John the Baptist was an unusual character. He lived in the wilderness, wore camel skins, ate locusts and wild honey. He appears to be fearless and relatively unconcerned with what others think. Eventually his prophetic message led to death by beheading. He was a rugged individual, unimpressed by political power brokers and unaffected by their threats. John was like the frontier man living an independent life of a rebellious loner. However, there is one exceptional distinction that suggests he was not an independent religious rebel.
When John predicted the coming of Jesus he said “There is one coming after me whose sandals I am not worthy to untie or carry.” He informs his audience that he is a lowly, small character compared to the Lamb of God. When he claims to be unworthy to even touch the sandals of Jesus he lowers himself to the level of a subservient slave. There was nothing lower than handling another person’s shoes or washing their feet. But notice, John takes it down even further if that is possible. I am so unworthy, so low that I cannot qualify to touch his sandals.

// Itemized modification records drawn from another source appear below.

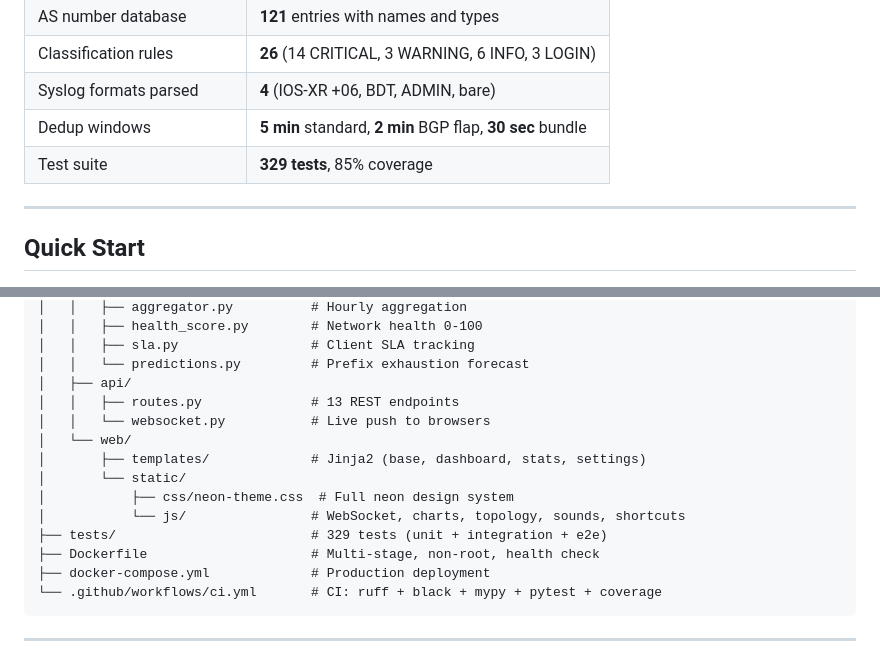
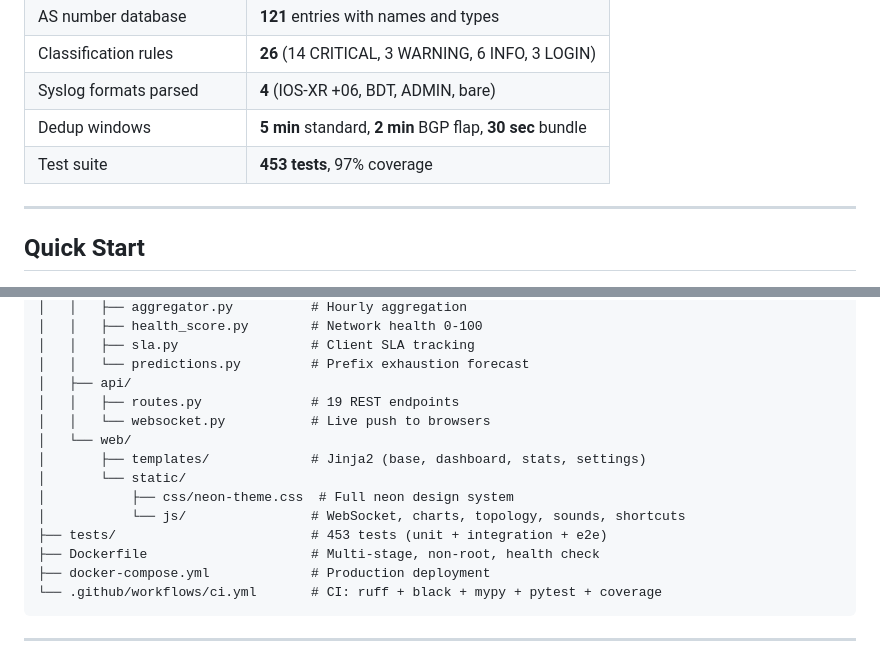
Before and after one commit to Muminur/Grafana-Loki-Netwatch-monitoring-notification-by-Mumin, a Markdown page: README.md, 2 parts joined by grey strips. Rendered like a GitHub page.

```diff
--- a/README.md
+++ b/README.md
@@ -106,7 +106,7 @@ The correlation engine uses the **network dependency tree** to automatically det
 | Classification rules | **26** (14 CRITICAL, 3 WARNING, 6 INFO, 3 LOGIN) |
 | Syslog formats parsed | **4** (IOS-XR +06, BDT, ADMIN, bare) |
 | Dedup windows | **5 min** standard, **2 min** BGP flap, **30 sec** bundle |
-| Test suite | **329 tests**, 85% coverage |
+| Test suite | **453 tests**, 97% coverage |
 
 ---
 
@@ -411,14 +425,14 @@ bsccl-netwatch/
 │   │   ├── sla.py                 # Client SLA tracking
 │   │   └── predictions.py         # Prefix exhaustion forecast
 │   ├── api/
-│   │   ├── routes.py              # 13 REST endpoints
+│   │   ├── routes.py              # 19 REST endpoints
 │   │   └── websocket.py           # Live push to browsers
 │   └── web/
 │       ├── templates/             # Jinja2 (base, dashboard, stats, settings)
 │       └── static/
 │           ├── css/neon-theme.css  # Full neon design system
 │           └── js/                # WebSocket, charts, topology, sounds, shortcuts
-├── tests/                         # 329 tests (unit + integration + e2e)
+├── tests/                         # 453 tests (unit + integration + e2e)
 ├── Dockerfile                     # Multi-stage, non-root, health check
 ├── docker-compose.yml             # Production deployment
 └── .github/workflows/ci.yml       # CI: ruff + black + mypy + pytest + coverage
```
Also changed, not shown: other parts of README.md (+16 -2 lines).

Our 21st century of the individual is much like the figure of John preaching in the wilderness. We often believe ourselves to be the independent proclaimers of truth. We assert our rights and flaunt our independence. We even have adopted the ridiculous notion that we are self-made individuals. What is often lost in our self-made individualism is the idea of being a servant. We have difficulty submitting to authority. We shout about our “rights” even if those “rights” threaten another. We live as though we are the only ones who matter, like self-consumed whining children.
This can affect our view of God and the church. We worship the God that we have crafted in our own image. If we don’t like the notion of God being fierce, we try to tame him. If we think there is too much emphasis on the love of God, we create a god that is fierce. How often is our view of God informed by our own prejudices? Is our understanding of God more like a modern version of Santa Claus or do we kneel in awe at God’s holiness?
When visiting an elderly parishioner on one occasion she shared with me her prayer routine. “Every night, she said, “I kneel beside my bed to pray. It might seem odd to some folks but I can’t do it any other way. What do you think, pastor?” It was not her intent, but her words were a silent rebuke to my cavalier view of God. She was quite old, her knees wobbly and I wondered how she could kneel every night. I was ashamed. She didn’t know it but she was paraphrasing the words of John the Baptist – I’m not even worthy to touch your sandals. Both John and my elderly parishioner were right. If it is possible to go lower than sandals, that’s where we belong in the presence of God. Let’s believe it, embrace it and live that way.